(RECORD SET Opens)
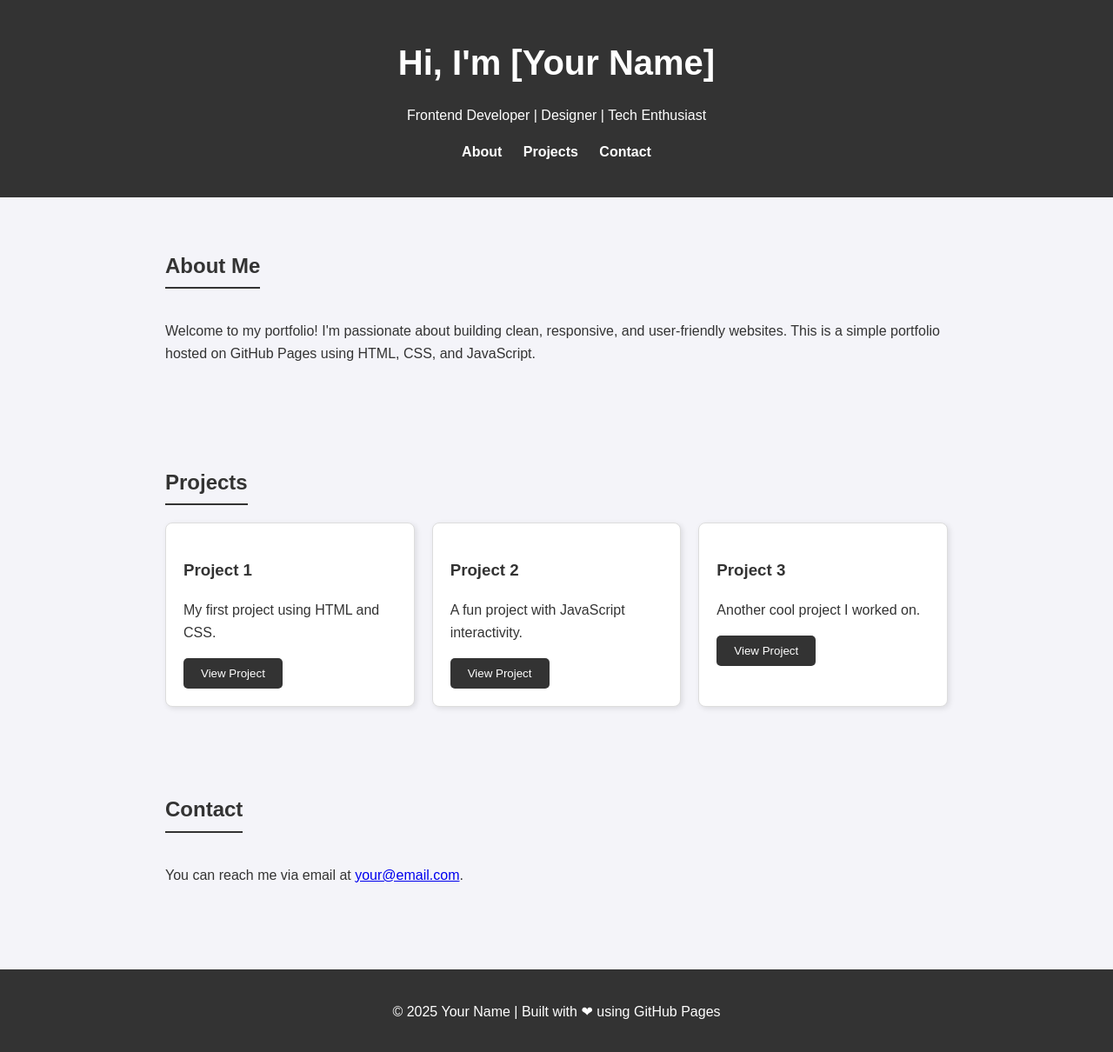
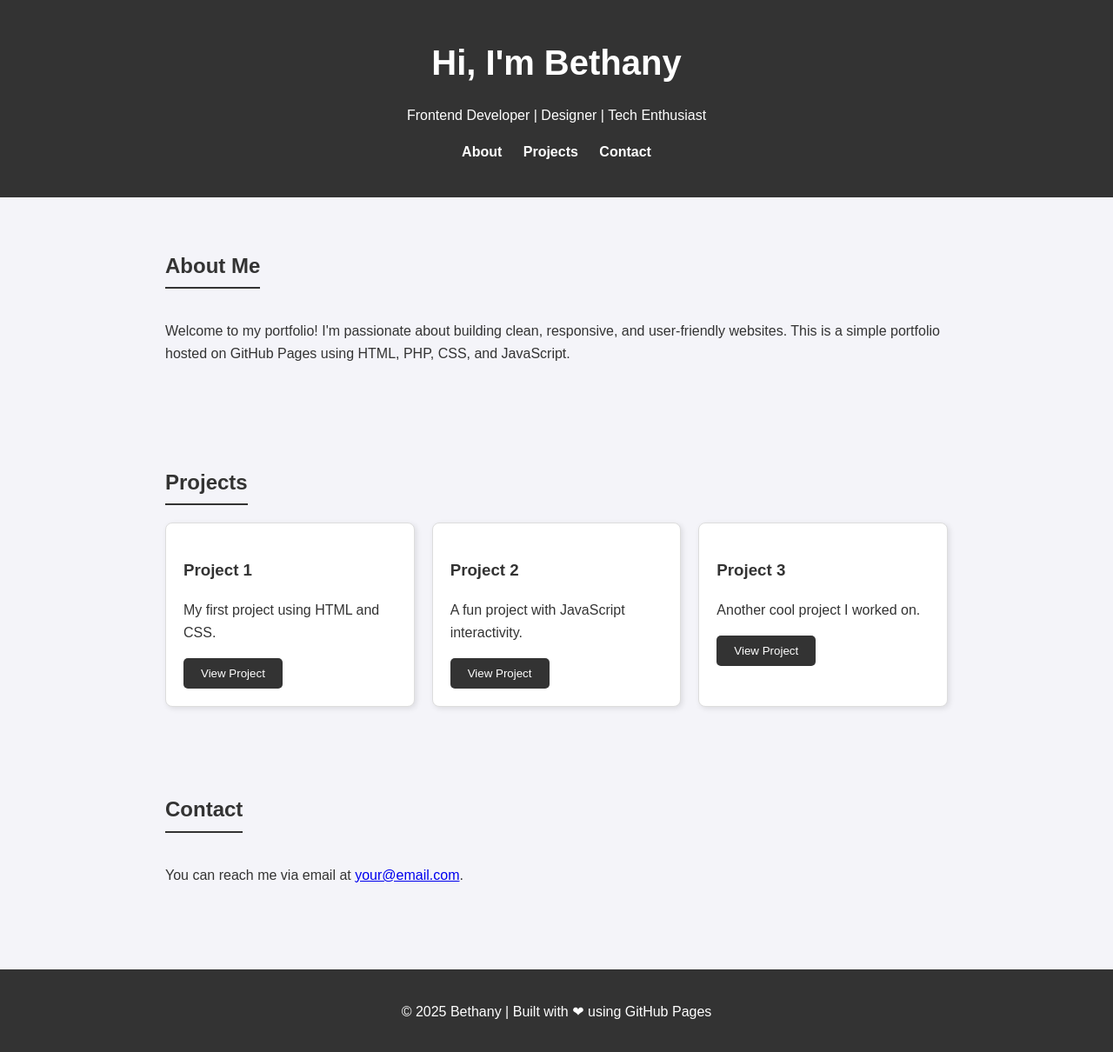
Before and after one commit to bethanysibs/online-portfolio, a plain HTML site: page index.html in a window 1280 px wide. Shown: the whole page at 87% size. Drawn offline with Linux system fonts and the light colour scheme.

Commit message:
quick update

```diff
--- a/index.html
+++ b/index.html
@@ -1,9 +1,10 @@
 <!DOCTYPE html>
 <html lang="en">
+
 <head>
   <meta charset="UTF-8">
   <meta name="viewport" content="width=device-width, initial-scale=1.0">
-  <title>My Portfolio</title>
+  <title>Bethany's Portfolio</title>
   <style>
     /* ===== Global Styles ===== */
     body {
@@ -65,7 +66,7 @@
       border: 1px solid #ddd;
       border-radius: 8px;
       padding: 20px;
-      box-shadow: 2px 2px 6px rgba(0,0,0,0.1);
+      box-shadow: 2px 2px 6px rgba(0, 0, 0, 0.1);
       transition: transform 0.2s;
     }
 
@@ -95,11 +96,12 @@
     }
   </style>
 </head>
+
 <body>
 
   <!-- ===== Header ===== -->
   <header>
-    <h1>Hi, I'm [Your Name]</h1>
+    <h1>Hi, I'm Bethany</h1>
     <p>Frontend Developer | Designer | Tech Enthusiast</p>
     <nav>
       <a href="#about">About</a>
@@ -113,7 +115,7 @@
     <h2>About Me</h2>
     <p>
       Welcome to my portfolio! I'm passionate about building clean, responsive, and user-friendly websites.
-      This is a simple portfolio hosted on GitHub Pages using HTML, CSS, and JavaScript.
+      This is a simple portfolio hosted on GitHub Pages using HTML, PHP, CSS, and JavaScript.
     </p>
   </section>
 
@@ -133,7 +135,7 @@
 
   <!-- ===== Footer ===== -->
   <footer>
-    <p>© 2025 Your Name | Built with ❤ using GitHub Pages</p>
+    <p>© 2025 Bethany | Built with ❤ using GitHub Pages</p>
   </footer>
 
   <!-- ===== JavaScript ===== -->
@@ -157,4 +159,5 @@
   </script>
 
 </body>
+
 </html>
```
Also changed, not shown: 1 other file.
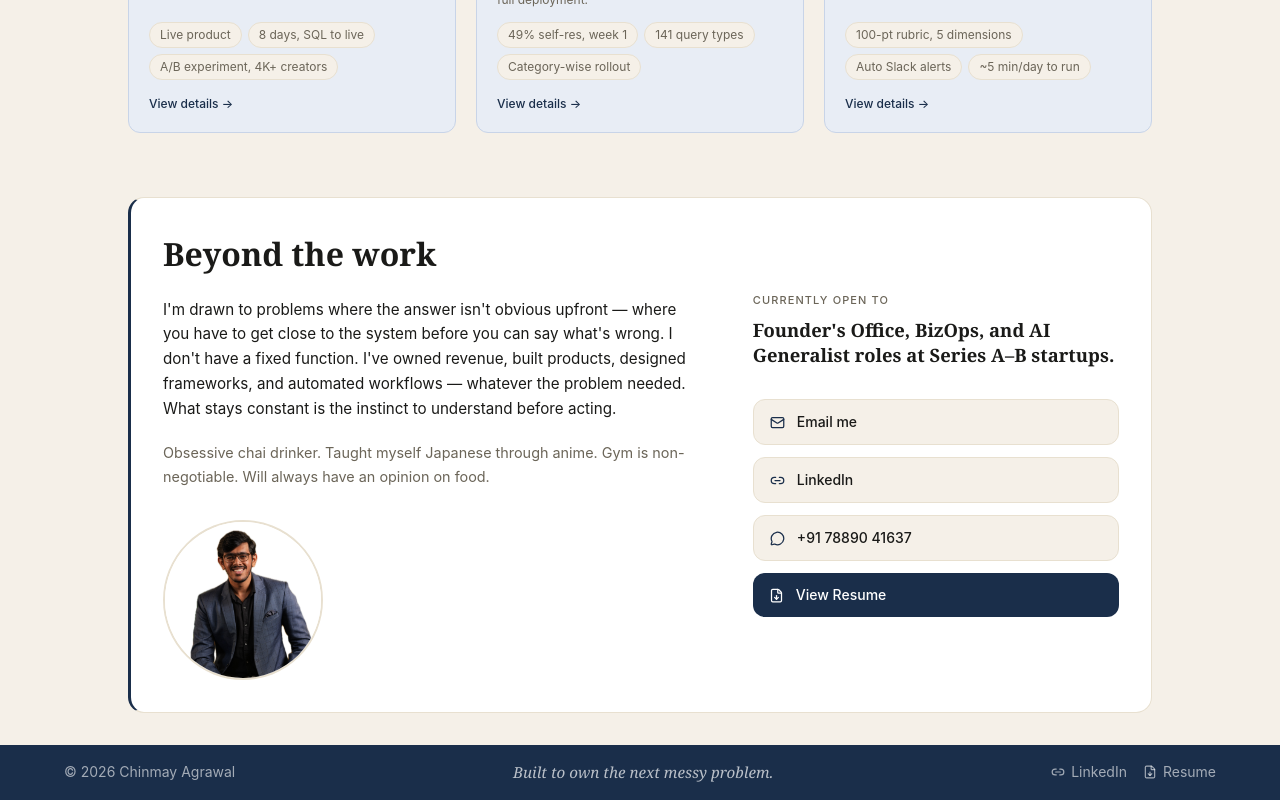
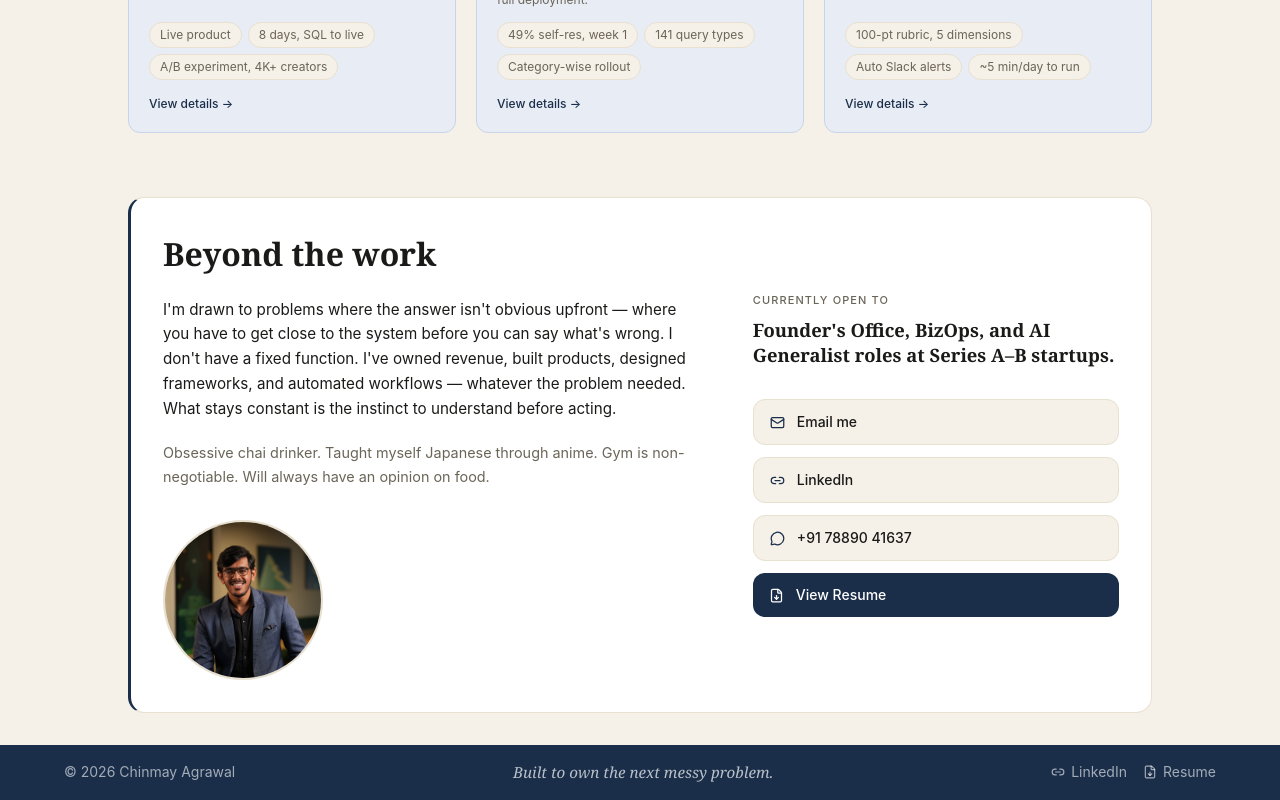
Before and after one commit to chinmayagrawal-git/chinmayagrawal-portfolio, a Next.js app: page / in a window 1280 px wide. Shown: the part 784-1584 px from the top of the page. Built offline with nearby package versions, Linux system fonts and the light colour scheme.

Commit message:
feat: use chinmay_bg.jpg in Beyond the work section circular photo

```diff
--- a/src/components/BeyondSection.tsx
+++ b/src/components/BeyondSection.tsx
@@ -56,13 +56,13 @@ export default function BeyondSection() {
                 style={{ width: 160, height: 160, border: "2px solid var(--border)" }}
               >
                 <Image
-                  src="/chinmay.jpg"
+                  src="/chinmay_bg.jpg"
                   alt="Chinmay Agrawal"
                   width={160}
                   height={160}
                   sizes="160px"
                   quality={85}
-                  className="object-cover object-top w-full h-full"
+                  className="object-cover object-center w-full h-full"
                 />
               </div>
             </div>
@@ -74,13 +74,13 @@ export default function BeyondSection() {
                 style={{ width: 160, height: 160, border: "2px solid var(--border)" }}
               >
                 <Image
-                  src="/chinmay.jpg"
+                  src="/chinmay_bg.jpg"
                   alt="Chinmay Agrawal"
                   width={160}
                   height={160}
                   sizes="160px"
                   quality={85}
-                  className="object-cover object-top w-full h-full"
+                  className="object-cover object-center w-full h-full"
                 />
               </div>
             </div>
```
(RECORD SET Closes)
WHAT YOU SHOULD DO: Working from the entries above, filter out every line that lacks "index" and copy what remains.

REPLY:
Before and after one commit to bethanysibs/online-portfolio, a plain HTML site: page index.html in a window 1280 px wide. Shown: the whole page at 87% size. Drawn offline with Linux system fonts and the light colour scheme.
--- a/index.html
+++ b/index.html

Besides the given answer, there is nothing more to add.